Oh dear, where did all that time go? It’s the end of August already and I am only just finishing this? I best try and keep this short and sweet or it will never be published! Here we go…
The official day 1 kicked off with the General Session, where we were introduced to LinuxKit and the Moby Project. Let’s start with LinuxKit. Put simply, it’s Linux bundled into Docker to run on various platforms such as Windows, Mac, AWS, Azure etc. This came about from users’ need for Linux container support across all of these platforms.
“LinuxKit includes the tooling to allow building custom Linux subsystems that only include exactly the components the runtime platform requires. All system services are containers that can be replaced, and everything that is not required can be removed. All components can be substituted with ones that match specific needs.” I couldn’t have explained it better than that, so I didn’t. The project was open-sourced live onstage and can be found here – https://github.com/linuxkit/linuxkit
Moby Project is another open-source project from Docker.
“The Moby Project is a new open-source project to advance the software containerization movement and help the ecosystem take containers mainstream. It provides a library of components, a framework for assembling them into custom container-based systems and a place for all container enthusiasts to experiment and exchange ideas”. Once again, I couldn’t have explained it better myself, although I’d argue containers are already fairly mainstream.
The rest of the day was spent at other sessions and talks as well as exploring the exhibition hall (where the swag gathering continued).
The sessions over the 2 days were categorised in to Tracks: Use Case, Ecosystem, Using Docker, Community Theatre, Black Belt, Docker Deep Dive and Wildcard. I quite liked this approach; however, I chose not to follow a particular track. I generally looked at the more operations-focused talks, such as ‘Docker for Ops’ (obviously). The most interesting talk for me on Day 1 was ‘Creating Effective Images’ with Abby Fuller from AWS. It helped show the importance and advantages of creating smaller images.

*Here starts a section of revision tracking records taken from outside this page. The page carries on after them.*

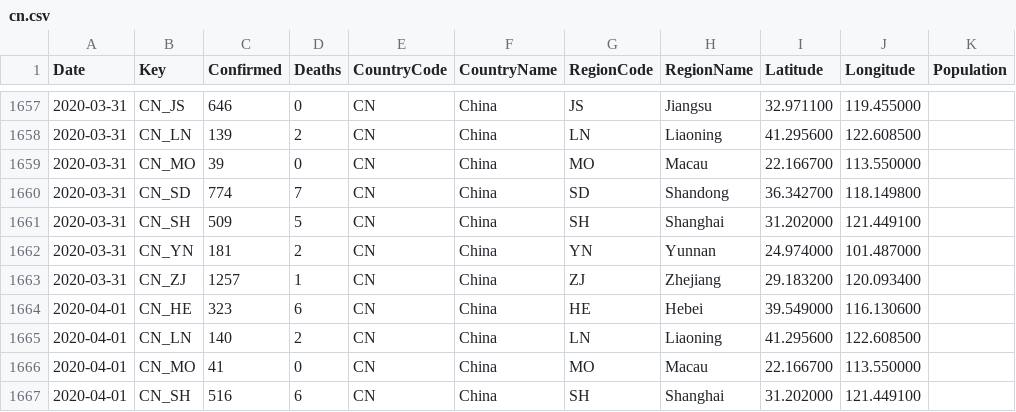
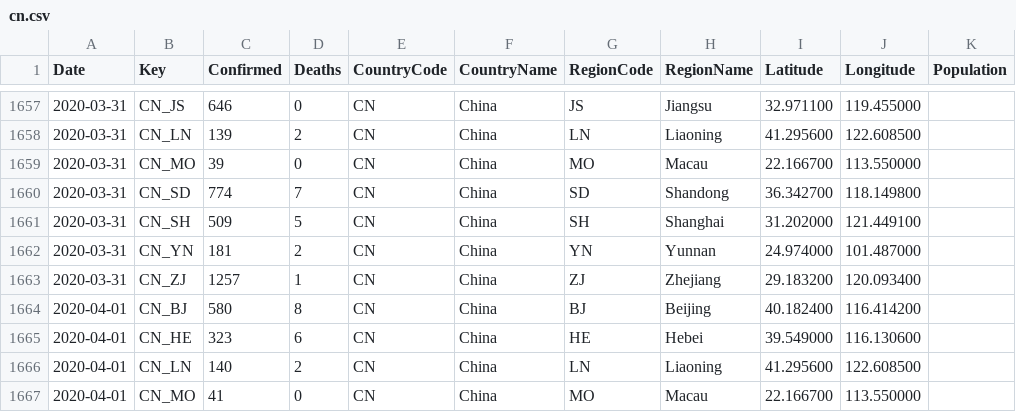
Before and after one commit to sfrias/data, a CSV file: cn.csv, drawn as a sheet; only a part is shown, gaps mark what is left out; the shorter side is filled out with more unchanged rows; the diff names each change by its address in the sheet, - before the commit and + after, or states it on an @@ line.

```diff
--- a/cn.csv
+++ b/cn.csv
+row 1664: 2020-04-01 | CN_BJ | 580 | 8 | CN | China | BJ | Beijing | 40.182400 | 116.414200
```
Also changed, not shown: china.csv, china_latest.csv, 20 other files.
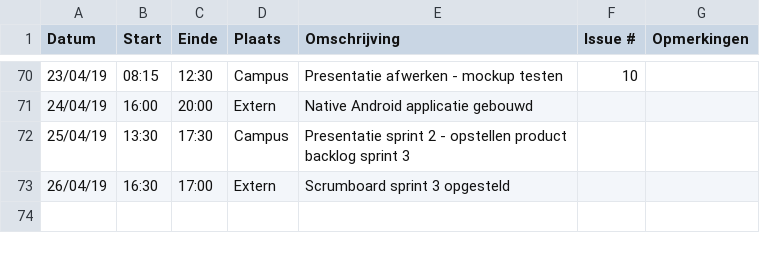
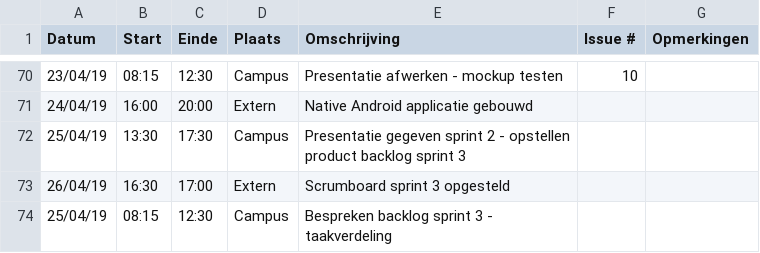
Before and after one commit to WouterStemgee/inventory-management-system-autonomous-drones, a CSV file: logboeken/StemgeeWouter.csv, drawn as a sheet; only a part is shown, gaps mark what is left out.

Commit message:
Update StemgeeWouter.csv

```diff
--- a/logboeken/StemgeeWouter.csv
+++ b/logboeken/StemgeeWouter.csv
@@ -71,3 +71,4 @@ Datum,Start,Einde,Plaats,Omschrijving,Issue #,Opmerkingen
 24/04/19,16:00,20:00,Extern,Native Android applicatie gebouwd,,
-25/04/19,13:30,17:30,Campus,Presentatie sprint 2 - opstellen product backlog sprint 3,,
+25/04/19,13:30,17:30,Campus,Presentatie gegeven sprint 2 - opstellen product backlog sprint 3,,
 26/04/19,16:30,17:00,Extern,Scrumboard sprint 3 opgesteld,,
+25/04/19,08:15,12:30,Campus,Bespreken backlog sprint 3 - taakverdeling,,
```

It’s well worth a watch if you are relative new still to docker.
On the Evening of Day 1 we had the Docker Party – Almost every single bar on one street, Rainey St. was hired out by Docker. Each bar had live music and food and plenty of people. I couldn’t quite visit each one but I had to go to the bar made from actual shipping containers, because of course.
Day 2 kicked off with another General session. One of the interesting announcements in this session was that Oracle applications were now available in the Docker Store, which was pleasing to a fair few attendees. There were also talks from Visa and MetLife.

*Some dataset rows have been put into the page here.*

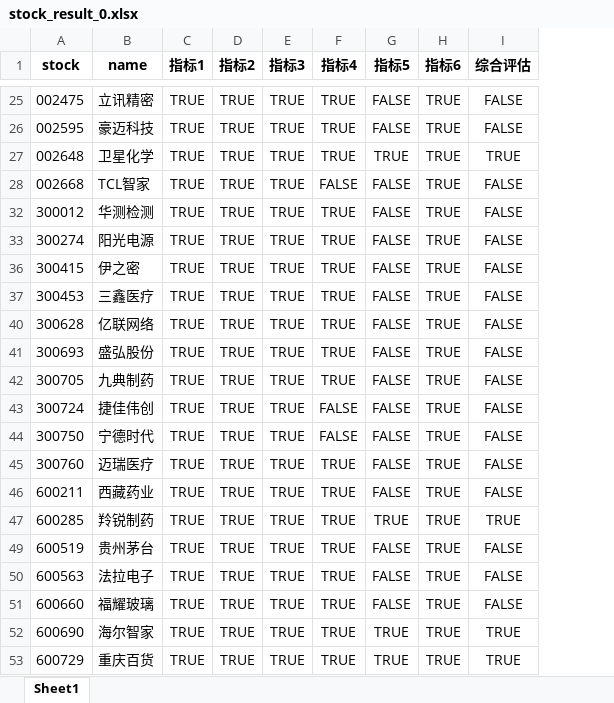
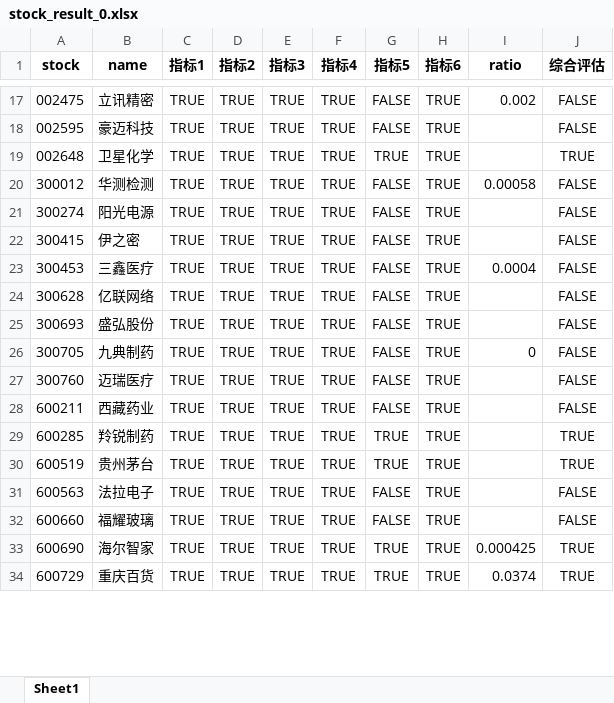
Before and after one commit to akfamily/akshare, an Excel workbook: output/stock_result_0.xlsx, sheet Sheet1, drawn as a sheet; only a part is shown, gaps mark what is left out; values as stored, in another font and other column widths than the file's, no borders; removed rows and columns are numbered as before the commit, all else as after; the diff covers the shown part only; the diff names each change by its address in the sheet, - before the commit and + after, or states it on an @@ line.

```diff
--- a/output/stock_result_0.xlsx (sheet Sheet1)
+++ b/output/stock_result_0.xlsx (sheet Sheet1)
+column I (ratio), rows 17-34: 0.002 |  |  | 0.00058 |  |  | 0.0004 |  |  | 0 |  |  |  |  |  |  | 0.000425 | 0.0374
-row 28: 002668 | TCL智家 | TRUE | TRUE | TRUE | FALSE | FALSE | TRUE | FALSE
-row 43: 300724 | 捷佳伟创 | TRUE | TRUE | TRUE | FALSE | FALSE | TRUE | FALSE
-row 44: 300750 | 宁德时代 | TRUE | TRUE | TRUE | FALSE | FALSE | TRUE | FALSE
-G30 (指标5): FALSE
+G30 (指标5): TRUE
-J30 (综合评估): FALSE
+J30 (综合评估): TRUE
```
Also changed, not shown: 9 removed rows and 2 edited cells elsewhere in this sheet, hidden cells, 54 other files.
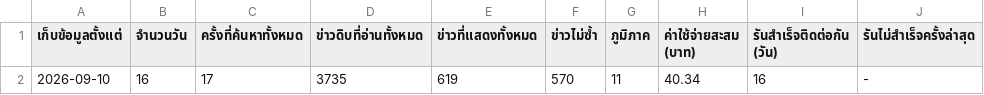
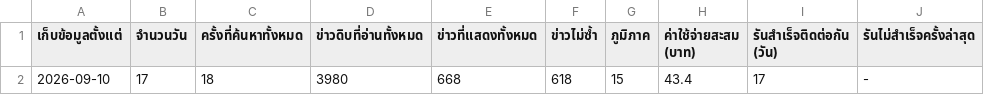
Before and after one commit to 69noter69/prd7-welfare-news, a CSV file: data/stats-summary.csv, drawn as a sheet; removed rows and columns are numbered as before the commit, all else as after; the diff names each change by its address in the sheet, - before the commit and + after, or states it on an @@ line.

```diff
--- a/data/stats-summary.csv
+++ b/data/stats-summary.csv
-row 2: 2026-09-10 | 16 | 17 | 3735 | 619 | 570 | 11 | 40.34 | 16 | -
+row 2: 2026-09-10 | 17 | 18 | 3980 | 668 | 618 | 15 | 43.4 | 17 | -
```
Also changed, not shown: data/stats-daily.csv, 4 other files.
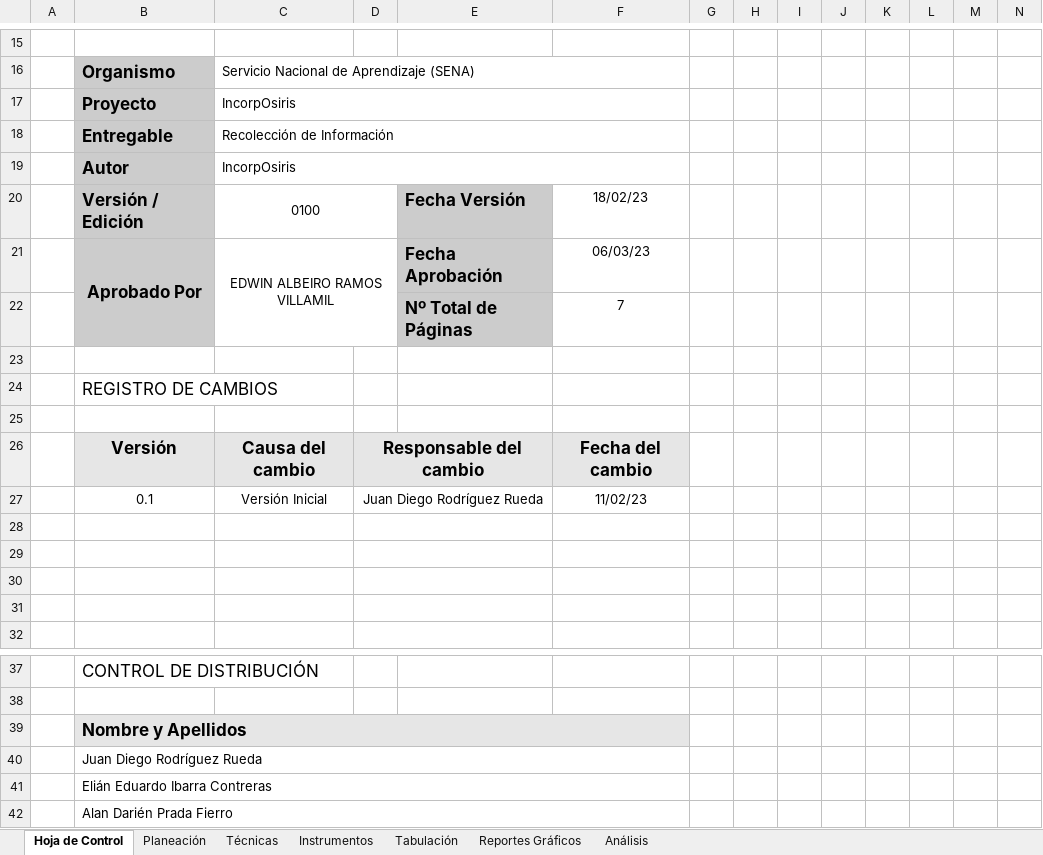
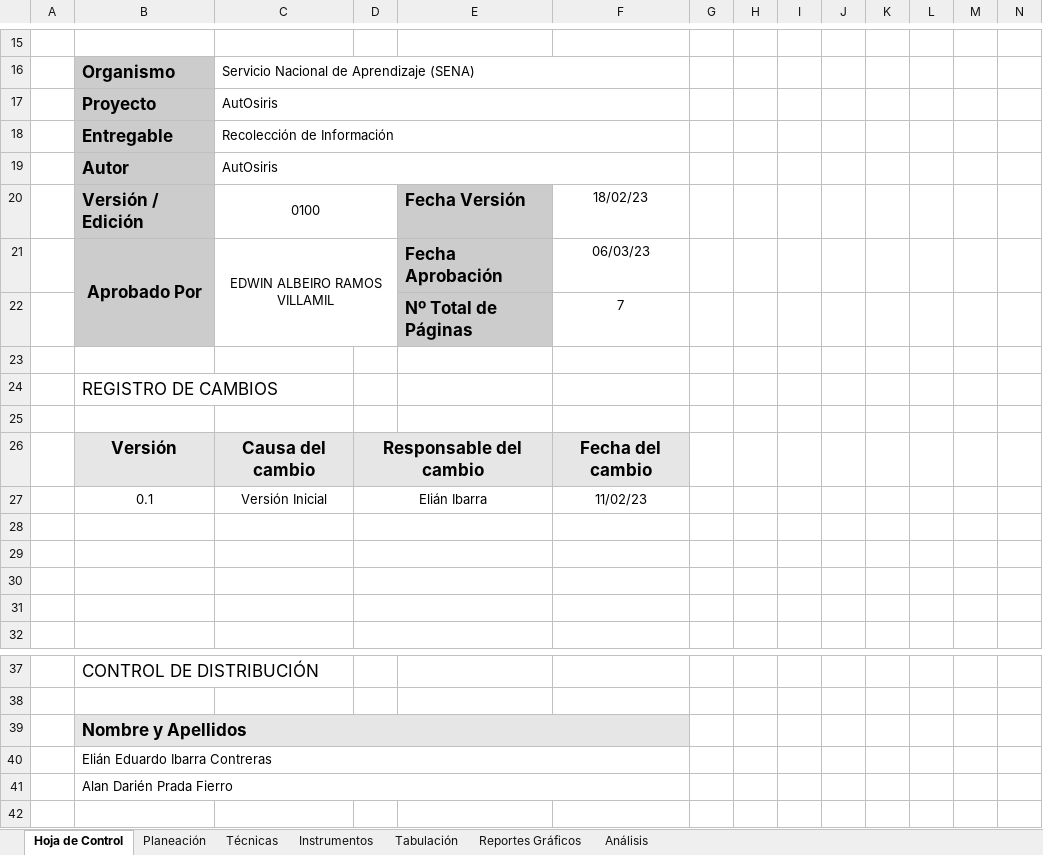
Before and after one commit to FazeElian/TPS_FDS-2671339-AutOsiris-SIW7, an Excel workbook: docs/trim1/gestion_proyecto/1_recoleccion_informacion.xlsx, sheet Hoja de Control, drawn as a sheet; only a part is shown, gaps mark what is left out; values as stored, in another font and other column widths than the file's, no borders; charts and pictures not drawn; rows hold the shown columns only; the diff names each change by its address in the sheet, - before the commit and + after, or states it on an @@ line.

```diff
--- a/docs/trim1/gestion_proyecto/1_recoleccion_informacion.xlsx (sheet Hoja de Control)
+++ b/docs/trim1/gestion_proyecto/1_recoleccion_informacion.xlsx (sheet Hoja de Control)
-C17: IncorpOsiris
+C17: AutOsiris
-C19: IncorpOsiris
+C19: AutOsiris
-D27: Juan Diego Rodríguez Rueda
+D27: Elián Ibarra
-row 40:  | Juan Diego Rodríguez Rueda
```
Also changed, not shown: docs/trim1/gestion_proyecto/3_cronograma_actividades.xlsx, 5 other files.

I attended a few other sessions during but it wasn’t until the afternoon that I found something really interesting. Firstly I watched ‘Containerized Microservices on AWS’ partly to see if we were doing things the right way on AWS ECS, which thankfully we are, and to pick up some tips. After this was maybe the most interesting talk and demonstration of the week – ‘Escape from your VMs with Image2Docker’. What I saw here was a tool (well, two tools) that could create a docker image from a VM. It could work with Windows and Linux VMs and could enable the quick migration of an application running on a VM to a docker container. This is particularly useful for legacy applications with some interesting dependencies. Once again, the talk is well worth watching.
The final session of the day was Moby’s Cool Hacks. This was essentially a small awards ceremony and a showcase for some community tools as well. Play with Docker and Docker FaaS.

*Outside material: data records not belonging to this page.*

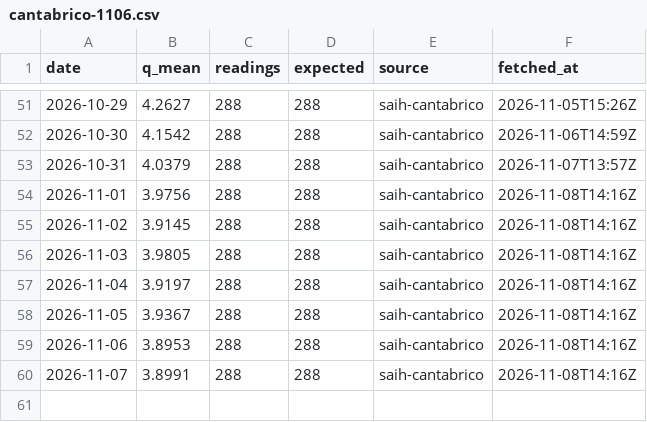
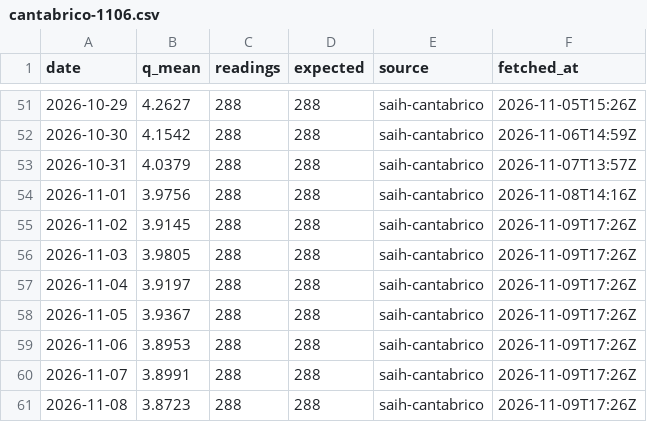
Before and after one commit to Asensio94/caudal-ecologico, a CSV file: data/flows/cantabrico-1106.csv, drawn as a sheet; only a part is shown, gaps mark what is left out.

```diff
--- a/data/flows/cantabrico-1106.csv
+++ b/data/flows/cantabrico-1106.csv
@@ -54,7 +54,8 @@ date,q_mean,readings,expected,source,fetched_at
 2026-11-01,3.9756,288,288,saih-cantabrico,2026-11-08T14:16Z
-2026-11-02,3.9145,288,288,saih-cantabrico,2026-11-08T14:16Z
-2026-11-03,3.9805,288,288,saih-cantabrico,2026-11-08T14:16Z
-2026-11-04,3.9197,288,288,saih-cantabrico,2026-11-08T14:16Z
-2026-11-05,3.9367,288,288,saih-cantabrico,2026-11-08T14:16Z
-2026-11-06,3.8953,288,288,saih-cantabrico,2026-11-08T14:16Z
-2026-11-07,3.8991,288,288,saih-cantabrico,2026-11-08T14:16Z
+2026-11-02,3.9145,288,288,saih-cantabrico,2026-11-09T17:26Z
+2026-11-03,3.9805,288,288,saih-cantabrico,2026-11-09T17:26Z
+2026-11-04,3.9197,288,288,saih-cantabrico,2026-11-09T17:26Z
+2026-11-05,3.9367,288,288,saih-cantabrico,2026-11-09T17:26Z
+2026-11-06,3.8953,288,288,saih-cantabrico,2026-11-09T17:26Z
+2026-11-07,3.8991,288,288,saih-cantabrico,2026-11-09T17:26Z
+2026-11-08,3.8723,288,288,saih-cantabrico,2026-11-09T17:26Z
```
Also changed, not shown: data/flows/cantabrico-1105.csv, data/flows/cantabrico-1163.csv, 43 other files.
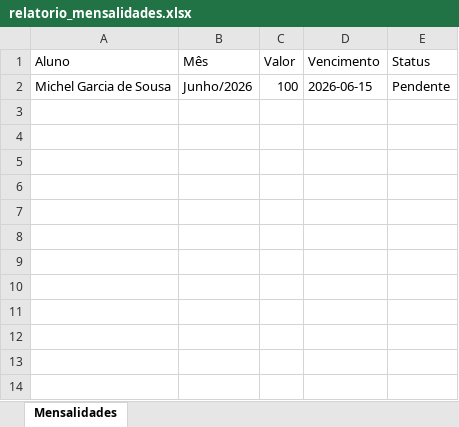
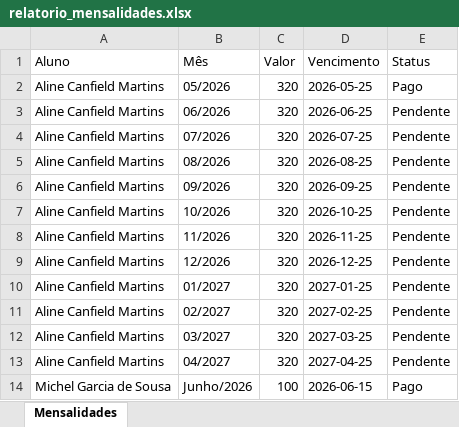
Before and after one commit to brablack/pilates-bruna, an Excel workbook: relatorio_mensalidades.xlsx, sheet Mensalidades, drawn as a sheet; values as stored, in another font and other column widths than the file's, no borders; addresses are those after the commit; the diff names each change by its address in the sheet, - before the commit and + after, or states it on an @@ line.

Commit message:
Agenda recorrente, calendario dashboard e recebimento de mensalidades

```diff
--- a/relatorio_mensalidades.xlsx (sheet Mensalidades)
+++ b/relatorio_mensalidades.xlsx (sheet Mensalidades)
+row 2: Aline Canfield Martins | 05/2026 | 320 | 2026-05-25 | Pago
+row 3: Aline Canfield Martins | 06/2026 | 320 | 2026-06-25 | Pendente
+row 4: Aline Canfield Martins | 07/2026 | 320 | 2026-07-25 | Pendente
+row 5: Aline Canfield Martins | 08/2026 | 320 | 2026-08-25 | Pendente
+row 6: Aline Canfield Martins | 09/2026 | 320 | 2026-09-25 | Pendente
+row 7: Aline Canfield Martins | 10/2026 | 320 | 2026-10-25 | Pendente
+row 8: Aline Canfield Martins | 11/2026 | 320 | 2026-11-25 | Pendente
+row 9: Aline Canfield Martins | 12/2026 | 320 | 2026-12-25 | Pendente
+row 10: Aline Canfield Martins | 01/2027 | 320 | 2027-01-25 | Pendente
+row 11: Aline Canfield Martins | 02/2027 | 320 | 2027-02-25 | Pendente
+row 12: Aline Canfield Martins | 03/2027 | 320 | 2027-03-25 | Pendente
+row 13: Aline Canfield Martins | 04/2027 | 320 | 2027-04-25 | Pendente
-E14 (Status): Pendente
+E14 (Status): Pago
```
Also changed, not shown: 11 other files.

Play with Docker a hugely powerful browser based tool for provisioning temporary Docker infrastructure to run tests or POCs on. You can set up swarms, share sessions, SSH and everything in this tool. I saw this in action the in workshop on the first day and it’s incredible. As for Docker FaaS, if you are familiar with AWS Lambda then you’ll understand the concept here. This is essentially a framework for anyone running Docker on any hardware (Linux or Windows) to build and run functions. We also got the announcement for Dockercon 2018, being held in San Francisco. Then that was it, the end of Dockercon 2017.
I was very fortunate to be able to attend Dockercon. It was an amazing few days where I learnt a lot more about Docker, the community and just how much more I can actually do with it. Its being adopted in some way being seemingly everyone and there are now an endless number of tools out there to help you get the best out of Docker for you.
If you get the chance to attend Dockercon, do it.